Registration Fee $20.
Jordana Mendelson is an internationally renowned art historian whose research focuses on early twentieth-century visual culture in Spain. The Director of NYU’s King Juan Carlos I of Spain Center, she is also an Associate Professor in the Department of Spanish and Portuguese, and affiliate faculty in the Department of Art History and the Center for Latin American and Caribbean Studies at New York University. She is the author of Documenting Spain: Artists, Exhibition Culture, and the Modern Nation 1929-1939 (Penn State University Press, 2005), co-editor of Postcards: Ephemeral Histories of Modernity (Penn State University Press, 2010), and has curated exhibitions at major museums in the US and Spain.
Sebastiaan Faber is Professor of Hispanic Studies at Oberlin College and co-edits, with Peter Carroll, ALBA’s quarterly magazine The Volunteer. He regularly writes for the US and Spanish media and is the author, most recently, of Exhuming Franco: Spain’s Second Transition (Vanderbilt, 2021).
Giles Tremlett, long-time correspondent in Madrid, has published a major new book on the 35,000 volunteers from all over the world who flocked to Spain to help defend the Second Spanish Republic against fascism. ALBA Chair Sebastiaan Faber joins Tremlett in conversation about that book, The International Brigades: Fascism, Freedom & Spanish Civil War, its reception, and the Brigades’ place in history today.
A Live Online Event!
A Legacy of Hope and Activism
The full Footage from our recent Gathering at the Monument to the Abraham Lincoln Brigade on the Embarcadero will available to view on our webpage in the near future

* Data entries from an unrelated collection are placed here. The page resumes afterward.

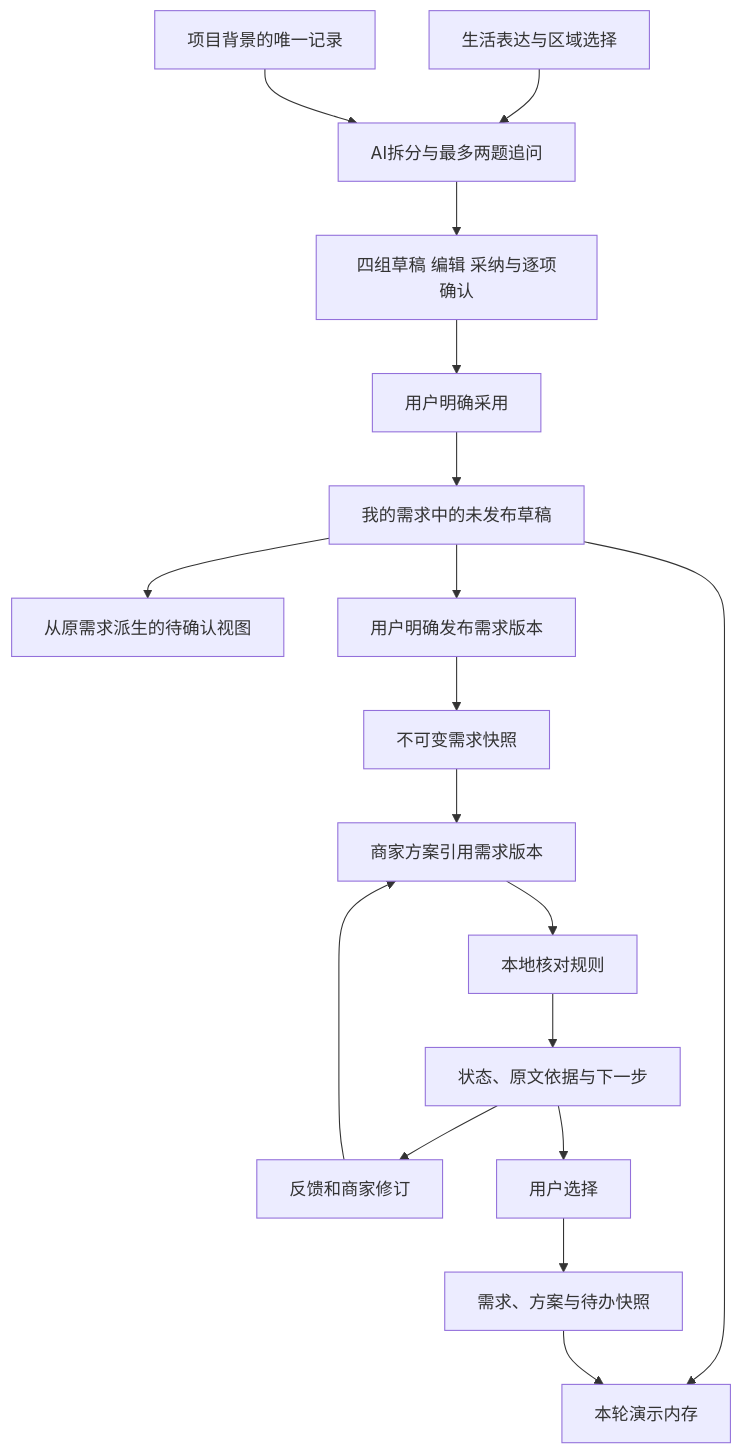
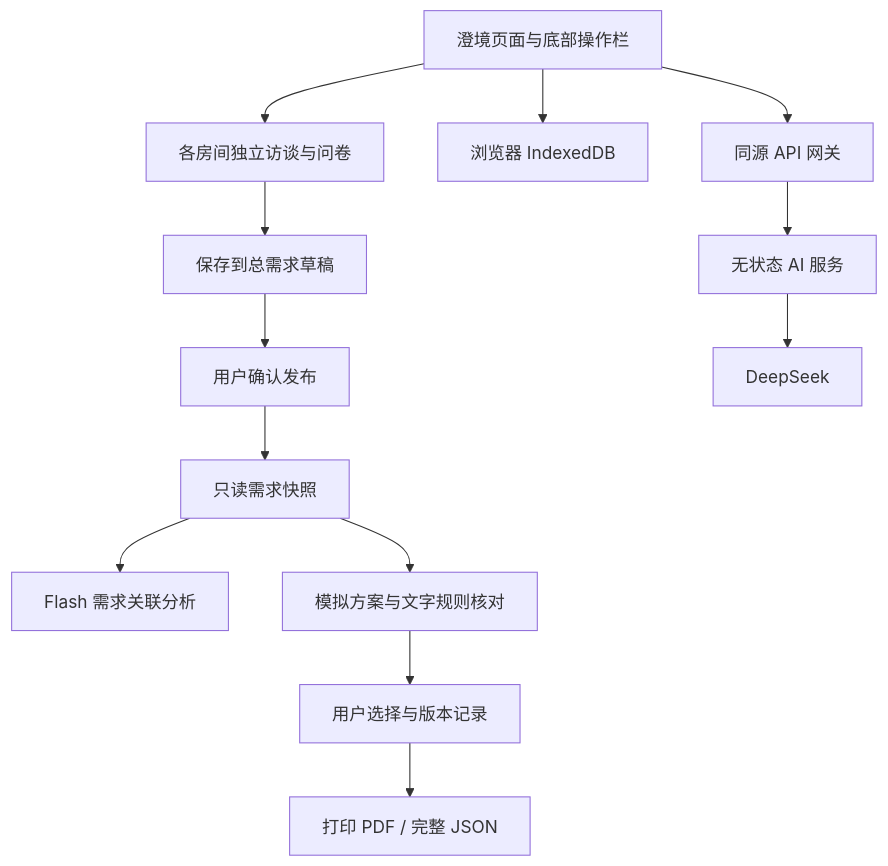
One commit to feifeifei686/bohack-project changed the diagram in docs/architecture.md. Above: the diagram before and after it, drawn with Mermaid. The commit also changed other lines of this file and 19 other files, not shown here.

````diff
--- a/docs/architecture.md
+++ b/docs/architecture.md
@@ -52,20 +17,15 @@
 ```mermaid
 flowchart TD
-    UI[生活表达与区域选择] --> AI[AI拆分与最多两题追问]
-    AI --> Intake[四组草稿 编辑 采纳与逐项确认]
-    Intake --> Adopt[用户明确采用]
-    Adopt --> Draft[我的需求中的未发布草稿]
-    Context[项目背景的唯一记录] --> AI
-    Draft --> Pending[从原需求派生的待确认视图]
-    Draft --> Publish[用户明确发布需求版本]
-    Publish --> Snapshot[不可变需求快照]
-    Snapshot --> Proposal[商家方案引用需求版本]
-    Proposal --> Rules[本地核对规则]
-    Rules --> Findings[状态、原文依据与下一步]
-    Findings --> Revise[反馈和商家修订]
-    Revise --> Proposal
-    Findings --> Select[用户选择]
-    Select --> Archive[需求、方案与待办快照]
-    Draft --> Storage[本轮演示内存]
-    Archive --> Storage
+    UI[澄境页面与底部操作栏] --> Rooms[各房间独立访谈与问卷]
+    Rooms --> Draft[保存到总需求草稿]
+    Draft --> Confirm[用户确认发布]
+    Confirm --> Snapshot[只读需求快照]
+    Snapshot --> Insight[Flash 需求关联分析]
+    Snapshot --> Compare[模拟方案与文字规则核对]
+    Compare --> Record[用户选择与版本记录]
+    UI --> Store[浏览器 IndexedDB]
+    Record --> Export[打印 PDF / 完整 JSON]
+    UI --> Gateway[同源 API 网关]
+    Gateway --> API[无状态 AI 服务]
+    API --> Model[DeepSeek]
 ```
````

We were proud to co-present a discussion on American Jews in the Spanish Civil War with The Sousa Mendes Foundation on Sunday, July 25.
In honor of the American Volunteers, we present a memorial video of those Lincoln Brigade Veterans that lost their lives in Spain fighting Fascism, and those who after the conclusion of the Spanish Civil War fell during WWII. Memorial Day is a holiday to honor the fallen, but the Lincolns have often been forgotten during this national remembrance because of their political identities. We hope this video serves as a small memorial for those too often ignored.
This is a work in progress; if you believe there is any information omitted please contact us at [email protected] with corrections.
As part of our Susman Lecture Series we were happy to host a talk on and exhibition of the art of Ralph Fasanella with Ralph’s son, Professor of Art and Architecture Dr. Marc Fasanella.
Check out our Online Event Calendar to plug into ALBA programming and learn how to get involved.
Also, check out our past programming by enjoying our archived event videos.